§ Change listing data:
--- START ---
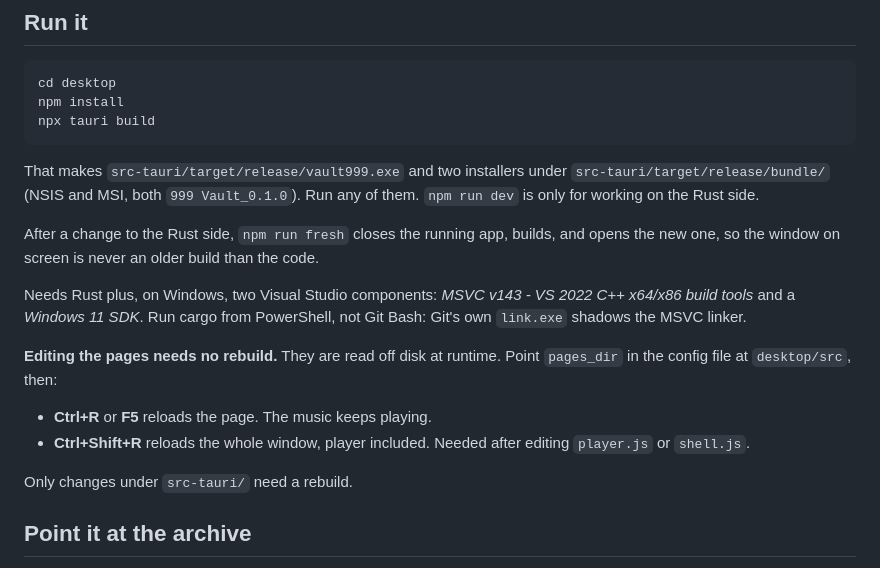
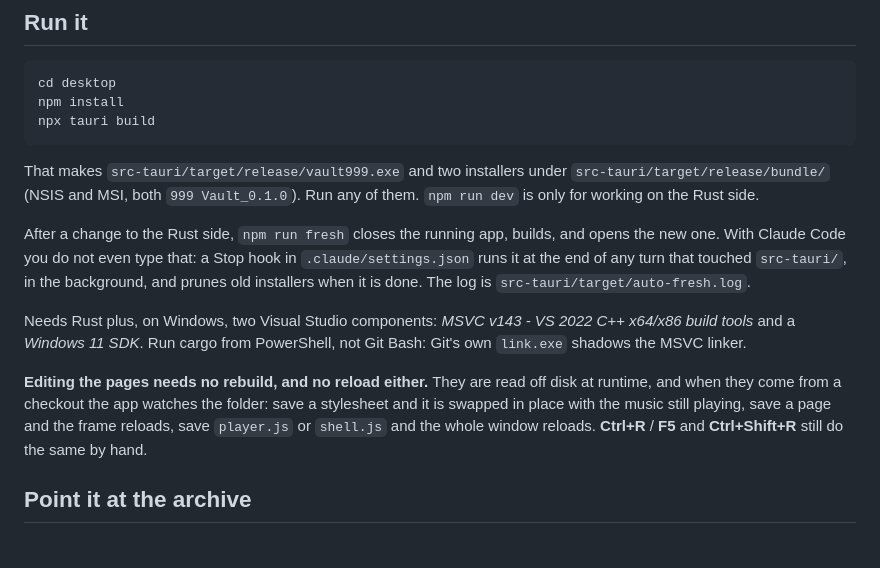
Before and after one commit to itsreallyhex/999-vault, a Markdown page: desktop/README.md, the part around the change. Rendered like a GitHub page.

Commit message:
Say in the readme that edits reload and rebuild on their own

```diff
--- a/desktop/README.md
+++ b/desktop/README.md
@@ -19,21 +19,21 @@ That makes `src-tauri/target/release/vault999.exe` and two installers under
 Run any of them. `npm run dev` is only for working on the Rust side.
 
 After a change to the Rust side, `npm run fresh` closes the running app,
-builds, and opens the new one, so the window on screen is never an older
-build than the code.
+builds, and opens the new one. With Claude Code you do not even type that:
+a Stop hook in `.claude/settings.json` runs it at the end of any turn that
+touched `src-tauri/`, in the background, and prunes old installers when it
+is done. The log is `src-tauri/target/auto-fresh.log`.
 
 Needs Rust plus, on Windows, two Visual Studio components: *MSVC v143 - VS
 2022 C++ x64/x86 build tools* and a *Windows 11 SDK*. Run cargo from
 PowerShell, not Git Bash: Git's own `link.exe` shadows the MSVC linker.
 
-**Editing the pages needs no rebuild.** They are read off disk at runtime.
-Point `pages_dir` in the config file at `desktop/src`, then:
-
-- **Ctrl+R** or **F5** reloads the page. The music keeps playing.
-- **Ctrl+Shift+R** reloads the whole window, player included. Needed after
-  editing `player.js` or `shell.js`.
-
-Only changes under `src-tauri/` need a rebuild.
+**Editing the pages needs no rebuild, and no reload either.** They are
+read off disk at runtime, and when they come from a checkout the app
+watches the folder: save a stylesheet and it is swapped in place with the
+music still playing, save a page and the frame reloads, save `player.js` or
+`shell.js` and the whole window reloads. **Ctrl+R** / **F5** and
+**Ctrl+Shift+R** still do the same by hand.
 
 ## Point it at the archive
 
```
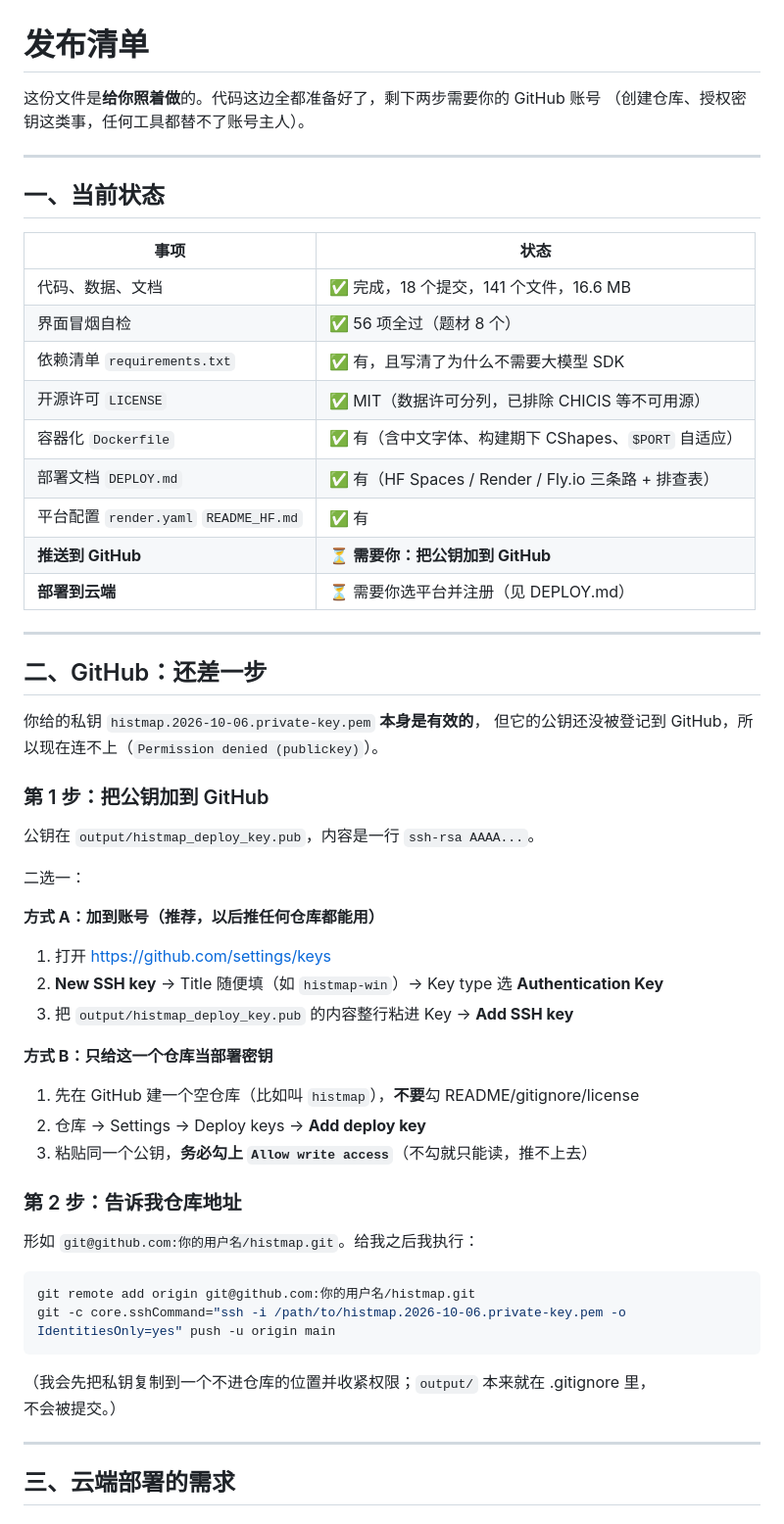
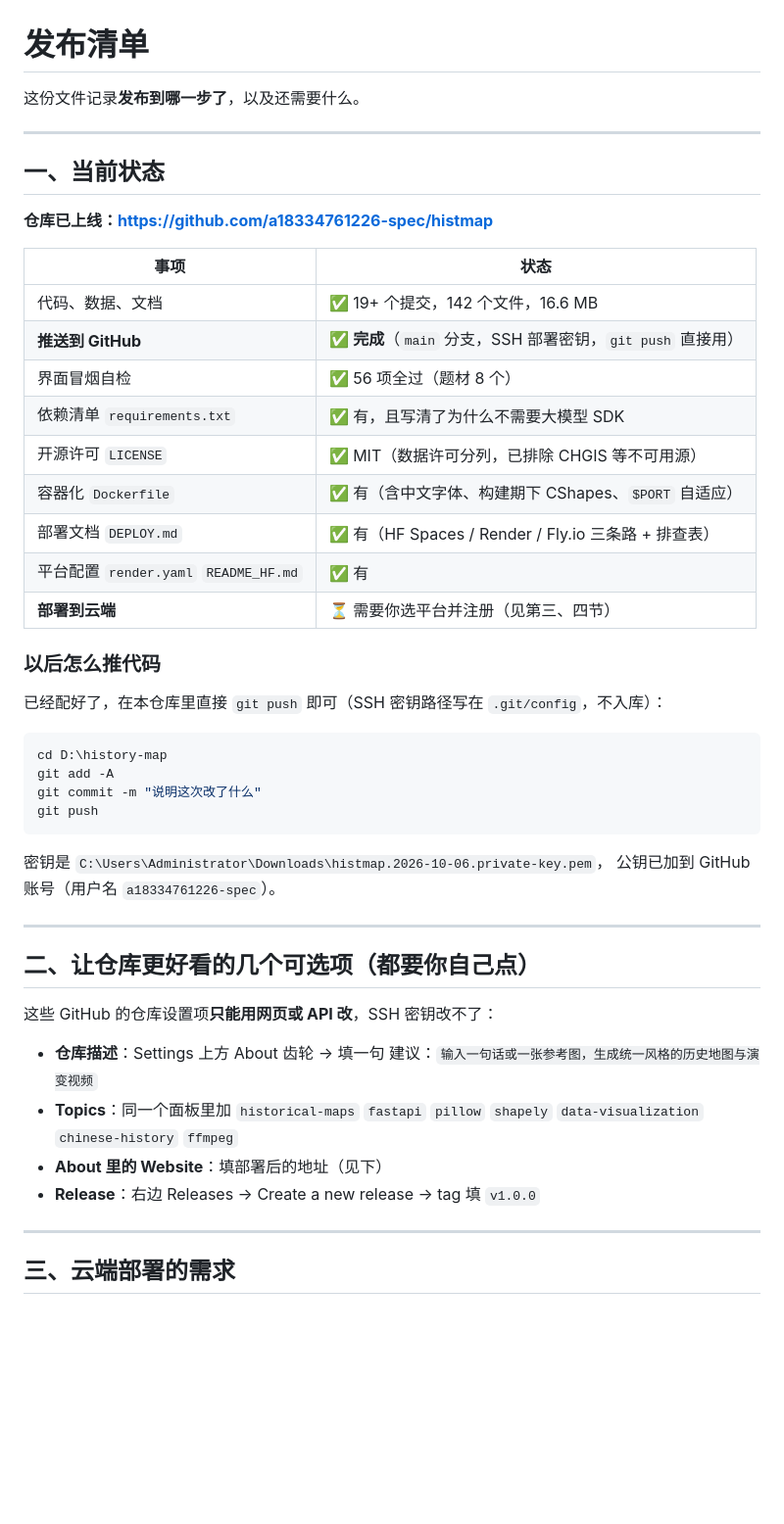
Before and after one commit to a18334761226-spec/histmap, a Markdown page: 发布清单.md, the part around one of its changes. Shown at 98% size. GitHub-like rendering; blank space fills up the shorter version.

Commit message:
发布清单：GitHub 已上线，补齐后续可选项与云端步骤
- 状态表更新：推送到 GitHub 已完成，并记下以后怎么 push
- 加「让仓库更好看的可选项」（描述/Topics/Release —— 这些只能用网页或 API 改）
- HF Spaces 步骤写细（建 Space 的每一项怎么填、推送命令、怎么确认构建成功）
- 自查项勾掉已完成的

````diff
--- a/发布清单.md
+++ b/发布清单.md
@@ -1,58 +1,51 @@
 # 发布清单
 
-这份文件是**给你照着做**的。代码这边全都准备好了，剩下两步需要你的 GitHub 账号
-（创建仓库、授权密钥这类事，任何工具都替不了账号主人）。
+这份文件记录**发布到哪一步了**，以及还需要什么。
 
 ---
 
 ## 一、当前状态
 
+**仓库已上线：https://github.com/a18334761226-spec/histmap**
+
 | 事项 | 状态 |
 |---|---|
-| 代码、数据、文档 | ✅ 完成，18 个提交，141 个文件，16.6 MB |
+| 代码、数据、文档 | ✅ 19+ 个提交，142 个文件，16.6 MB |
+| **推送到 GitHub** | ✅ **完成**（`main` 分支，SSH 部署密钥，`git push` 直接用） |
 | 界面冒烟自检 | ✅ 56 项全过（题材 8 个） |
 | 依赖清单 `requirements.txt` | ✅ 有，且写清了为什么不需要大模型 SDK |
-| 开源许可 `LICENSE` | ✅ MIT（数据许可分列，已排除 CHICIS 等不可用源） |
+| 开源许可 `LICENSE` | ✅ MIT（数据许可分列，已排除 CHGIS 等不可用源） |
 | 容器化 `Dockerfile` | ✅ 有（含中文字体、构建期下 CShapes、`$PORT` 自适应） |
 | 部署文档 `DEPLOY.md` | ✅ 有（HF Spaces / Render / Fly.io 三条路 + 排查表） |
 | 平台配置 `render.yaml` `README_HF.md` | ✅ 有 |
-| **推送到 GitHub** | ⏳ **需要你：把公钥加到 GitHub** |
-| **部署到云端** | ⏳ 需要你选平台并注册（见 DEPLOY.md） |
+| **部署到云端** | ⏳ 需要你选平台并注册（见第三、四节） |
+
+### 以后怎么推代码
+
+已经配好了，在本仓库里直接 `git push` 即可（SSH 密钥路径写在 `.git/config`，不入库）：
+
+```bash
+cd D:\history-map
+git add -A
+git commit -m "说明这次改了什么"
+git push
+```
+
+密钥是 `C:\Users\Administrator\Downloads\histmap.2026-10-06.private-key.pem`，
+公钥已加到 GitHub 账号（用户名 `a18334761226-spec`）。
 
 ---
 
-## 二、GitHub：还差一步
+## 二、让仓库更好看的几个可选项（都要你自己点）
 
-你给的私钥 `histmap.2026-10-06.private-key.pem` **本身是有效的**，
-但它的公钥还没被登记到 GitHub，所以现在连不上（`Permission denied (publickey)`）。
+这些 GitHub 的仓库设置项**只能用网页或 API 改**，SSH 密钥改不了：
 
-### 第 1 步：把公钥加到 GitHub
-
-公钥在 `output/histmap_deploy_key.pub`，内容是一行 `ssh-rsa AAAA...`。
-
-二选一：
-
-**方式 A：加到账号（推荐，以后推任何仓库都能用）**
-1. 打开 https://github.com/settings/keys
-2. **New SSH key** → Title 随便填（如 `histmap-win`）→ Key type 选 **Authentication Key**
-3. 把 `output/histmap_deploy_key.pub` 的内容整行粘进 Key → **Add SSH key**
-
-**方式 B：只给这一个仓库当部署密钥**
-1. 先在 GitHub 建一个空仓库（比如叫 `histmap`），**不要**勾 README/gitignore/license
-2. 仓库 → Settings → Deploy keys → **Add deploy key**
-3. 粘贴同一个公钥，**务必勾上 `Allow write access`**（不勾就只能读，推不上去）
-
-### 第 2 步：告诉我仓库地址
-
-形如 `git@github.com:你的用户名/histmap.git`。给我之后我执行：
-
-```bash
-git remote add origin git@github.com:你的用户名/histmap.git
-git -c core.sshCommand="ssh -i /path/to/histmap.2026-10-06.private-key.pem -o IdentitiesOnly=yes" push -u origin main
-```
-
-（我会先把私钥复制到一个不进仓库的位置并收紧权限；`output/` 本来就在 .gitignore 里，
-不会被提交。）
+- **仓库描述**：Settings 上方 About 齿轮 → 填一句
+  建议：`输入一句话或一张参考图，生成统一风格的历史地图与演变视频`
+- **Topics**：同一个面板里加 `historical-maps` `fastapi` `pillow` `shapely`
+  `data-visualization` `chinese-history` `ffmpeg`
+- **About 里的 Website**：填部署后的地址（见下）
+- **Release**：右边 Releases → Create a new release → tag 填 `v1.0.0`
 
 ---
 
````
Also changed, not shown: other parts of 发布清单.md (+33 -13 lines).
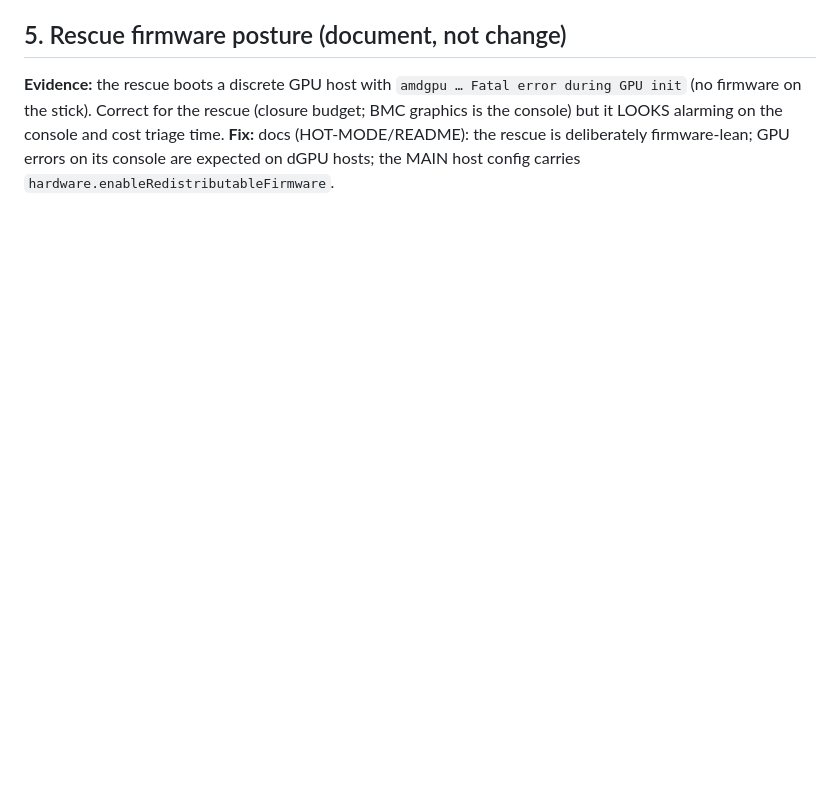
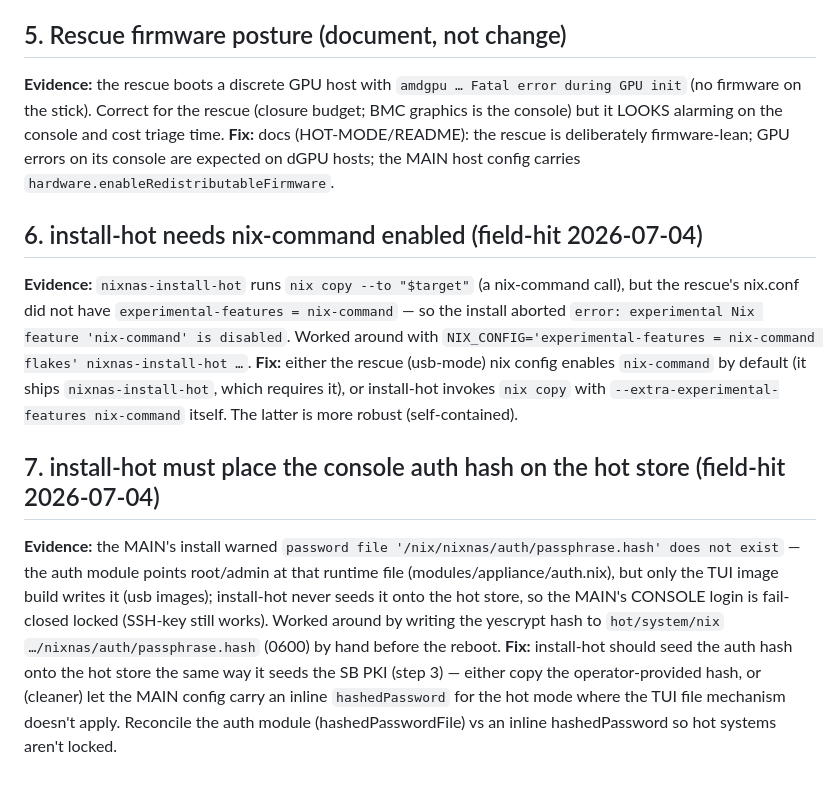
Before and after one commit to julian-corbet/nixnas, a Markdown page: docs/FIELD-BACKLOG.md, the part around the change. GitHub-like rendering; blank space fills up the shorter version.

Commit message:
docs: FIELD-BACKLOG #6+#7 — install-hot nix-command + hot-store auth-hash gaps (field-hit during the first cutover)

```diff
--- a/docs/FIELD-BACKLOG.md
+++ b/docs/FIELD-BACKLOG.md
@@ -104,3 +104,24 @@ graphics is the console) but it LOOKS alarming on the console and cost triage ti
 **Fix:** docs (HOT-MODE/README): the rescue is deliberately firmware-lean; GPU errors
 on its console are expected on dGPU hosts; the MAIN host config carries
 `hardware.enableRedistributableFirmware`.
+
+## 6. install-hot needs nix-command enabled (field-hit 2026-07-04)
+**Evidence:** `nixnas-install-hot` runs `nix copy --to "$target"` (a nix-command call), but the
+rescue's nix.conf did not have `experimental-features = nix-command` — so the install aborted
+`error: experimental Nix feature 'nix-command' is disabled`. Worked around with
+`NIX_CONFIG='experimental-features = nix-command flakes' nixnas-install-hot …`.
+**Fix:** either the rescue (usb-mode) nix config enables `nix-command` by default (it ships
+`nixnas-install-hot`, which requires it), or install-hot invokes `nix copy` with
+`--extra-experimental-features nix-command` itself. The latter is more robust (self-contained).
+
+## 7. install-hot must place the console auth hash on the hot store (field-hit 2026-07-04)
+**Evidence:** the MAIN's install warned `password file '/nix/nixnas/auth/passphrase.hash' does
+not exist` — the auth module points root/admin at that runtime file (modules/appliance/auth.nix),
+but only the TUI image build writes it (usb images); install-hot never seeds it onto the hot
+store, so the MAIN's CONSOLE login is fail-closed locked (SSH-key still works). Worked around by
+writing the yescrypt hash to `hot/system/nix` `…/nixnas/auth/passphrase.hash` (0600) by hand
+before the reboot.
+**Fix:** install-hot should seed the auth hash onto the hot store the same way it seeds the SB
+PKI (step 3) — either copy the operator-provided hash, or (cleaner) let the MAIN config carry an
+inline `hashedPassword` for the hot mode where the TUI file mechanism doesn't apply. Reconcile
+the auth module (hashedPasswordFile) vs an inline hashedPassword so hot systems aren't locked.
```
--- END ---
Pull out each line of the entries that contains "push".

- 状态表更新：推送到 GitHub 已完成，并记下以后怎么 push
+| **推送到 GitHub** | ✅ **完成**（`main` 分支，SSH 部署密钥，`git push` 直接用） |
+已经配好了，在本仓库里直接 `git push` 即可（SSH 密钥路径写在 `.git/config`，不入库）：
+git push
-git -c core.sshCommand="ssh -i /path/to/histmap.2026-10-06.private-key.pem -o IdentitiesOnly=yes" push -u origin main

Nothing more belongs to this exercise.